ACTION ITEM »
Return every entry in the listing word for word.
━━━━
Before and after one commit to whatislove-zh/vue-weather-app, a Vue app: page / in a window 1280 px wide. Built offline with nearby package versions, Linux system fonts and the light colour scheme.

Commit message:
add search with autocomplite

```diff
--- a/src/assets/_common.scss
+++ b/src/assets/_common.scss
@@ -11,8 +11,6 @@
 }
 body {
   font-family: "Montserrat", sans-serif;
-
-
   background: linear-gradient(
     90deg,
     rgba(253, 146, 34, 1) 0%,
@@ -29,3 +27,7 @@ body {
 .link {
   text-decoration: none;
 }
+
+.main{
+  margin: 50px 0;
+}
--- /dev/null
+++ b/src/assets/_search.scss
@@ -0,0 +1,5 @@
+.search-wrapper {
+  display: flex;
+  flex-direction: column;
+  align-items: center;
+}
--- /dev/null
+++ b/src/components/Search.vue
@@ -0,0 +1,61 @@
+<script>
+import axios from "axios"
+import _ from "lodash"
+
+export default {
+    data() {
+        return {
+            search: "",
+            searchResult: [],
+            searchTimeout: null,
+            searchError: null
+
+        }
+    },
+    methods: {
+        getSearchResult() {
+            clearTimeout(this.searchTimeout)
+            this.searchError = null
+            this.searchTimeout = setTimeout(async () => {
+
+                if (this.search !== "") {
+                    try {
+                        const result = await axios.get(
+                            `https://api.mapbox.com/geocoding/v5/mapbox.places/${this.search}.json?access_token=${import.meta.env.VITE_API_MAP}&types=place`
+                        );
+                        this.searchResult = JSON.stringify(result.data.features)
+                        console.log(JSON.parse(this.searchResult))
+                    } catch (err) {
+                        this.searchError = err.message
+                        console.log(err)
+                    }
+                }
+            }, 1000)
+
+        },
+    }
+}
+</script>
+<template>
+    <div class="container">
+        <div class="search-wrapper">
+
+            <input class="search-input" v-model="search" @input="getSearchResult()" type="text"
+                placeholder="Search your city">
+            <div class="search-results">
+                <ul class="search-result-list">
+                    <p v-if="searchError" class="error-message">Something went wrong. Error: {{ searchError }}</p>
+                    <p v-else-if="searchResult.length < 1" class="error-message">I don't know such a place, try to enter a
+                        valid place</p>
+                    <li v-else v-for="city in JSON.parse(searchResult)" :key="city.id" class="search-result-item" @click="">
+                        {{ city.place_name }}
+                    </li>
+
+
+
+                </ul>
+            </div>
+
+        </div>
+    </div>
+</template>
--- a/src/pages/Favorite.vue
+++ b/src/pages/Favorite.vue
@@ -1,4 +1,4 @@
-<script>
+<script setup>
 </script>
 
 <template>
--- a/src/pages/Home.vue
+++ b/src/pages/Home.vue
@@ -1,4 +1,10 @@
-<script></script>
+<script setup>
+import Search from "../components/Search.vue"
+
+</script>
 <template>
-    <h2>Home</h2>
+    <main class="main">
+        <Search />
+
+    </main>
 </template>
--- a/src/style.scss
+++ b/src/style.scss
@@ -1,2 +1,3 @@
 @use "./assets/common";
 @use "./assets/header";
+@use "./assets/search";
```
━━━━
RESULT BELOW »
Before and after one commit to whatislove-zh/vue-weather-app, a Vue app: page / in a window 1280 px wide. Built offline with nearby package versions, Linux system fonts and the light colour scheme.

Commit message:
add search with autocomplite

```diff
--- a/src/assets/_common.scss
+++ b/src/assets/_common.scss
@@ -11,8 +11,6 @@
 }
 body {
   font-family: "Montserrat", sans-serif;
-
-
   background: linear-gradient(
     90deg,
     rgba(253, 146, 34, 1) 0%,
@@ -29,3 +27,7 @@ body {
 .link {
   text-decoration: none;
 }
+
+.main{
+  margin: 50px 0;
+}
--- /dev/null
+++ b/src/assets/_search.scss
@@ -0,0 +1,5 @@
+.search-wrapper {
+  display: flex;
+  flex-direction: column;
+  align-items: center;
+}
--- /dev/null
+++ b/src/components/Search.vue
@@ -0,0 +1,61 @@
+<script>
+import axios from "axios"
+import _ from "lodash"
+
+export default {
+    data() {
+        return {
+            search: "",
+            searchResult: [],
+            searchTimeout: null,
+            searchError: null
+
+        }
+    },
+    methods: {
+        getSearchResult() {
+            clearTimeout(this.searchTimeout)
+            this.searchError = null
+            this.searchTimeout = setTimeout(async () => {
+
+                if (this.search !== "") {
+                    try {
+                        const result = await axios.get(
+                            `https://api.mapbox.com/geocoding/v5/mapbox.places/${this.search}.json?access_token=${import.meta.env.VITE_API_MAP}&types=place`
+                        );
+                        this.searchResult = JSON.stringify(result.data.features)
+                        console.log(JSON.parse(this.searchResult))
+                    } catch (err) {
+                        this.searchError = err.message
+                        console.log(err)
+                    }
+                }
+            }, 1000)
+
+        },
+    }
+}
+</script>
+<template>
+    <div class="container">
+        <div class="search-wrapper">
+
+            <input class="search-input" v-model="search" @input="getSearchResult()" type="text"
+                placeholder="Search your city">
+            <div class="search-results">
+                <ul class="search-result-list">
+                    <p v-if="searchError" class="error-message">Something went wrong. Error: {{ searchError }}</p>
+                    <p v-else-if="searchResult.length < 1" class="error-message">I don't know such a place, try to enter a
+                        valid place</p>
+                    <li v-else v-for="city in JSON.parse(searchResult)" :key="city.id" class="search-result-item" @click="">
+                        {{ city.place_name }}
+                    </li>
+
+
+
+                </ul>
+            </div>
+
+        </div>
+    </div>
+</template>
--- a/src/pages/Favorite.vue
+++ b/src/pages/Favorite.vue
@@ -1,4 +1,4 @@
-<script>
+<script setup>
 </script>
 
 <template>
--- a/src/pages/Home.vue
+++ b/src/pages/Home.vue
@@ -1,4 +1,10 @@
-<script></script>
+<script setup>
+import Search from "../components/Search.vue"
+
+</script>
 <template>
-    <h2>Home</h2>
+    <main class="main">
+        <Search />
+
+    </main>
 </template>
--- a/src/style.scss
+++ b/src/style.scss
@@ -1,2 +1,3 @@
 @use "./assets/common";
 @use "./assets/header";
+@use "./assets/search";
```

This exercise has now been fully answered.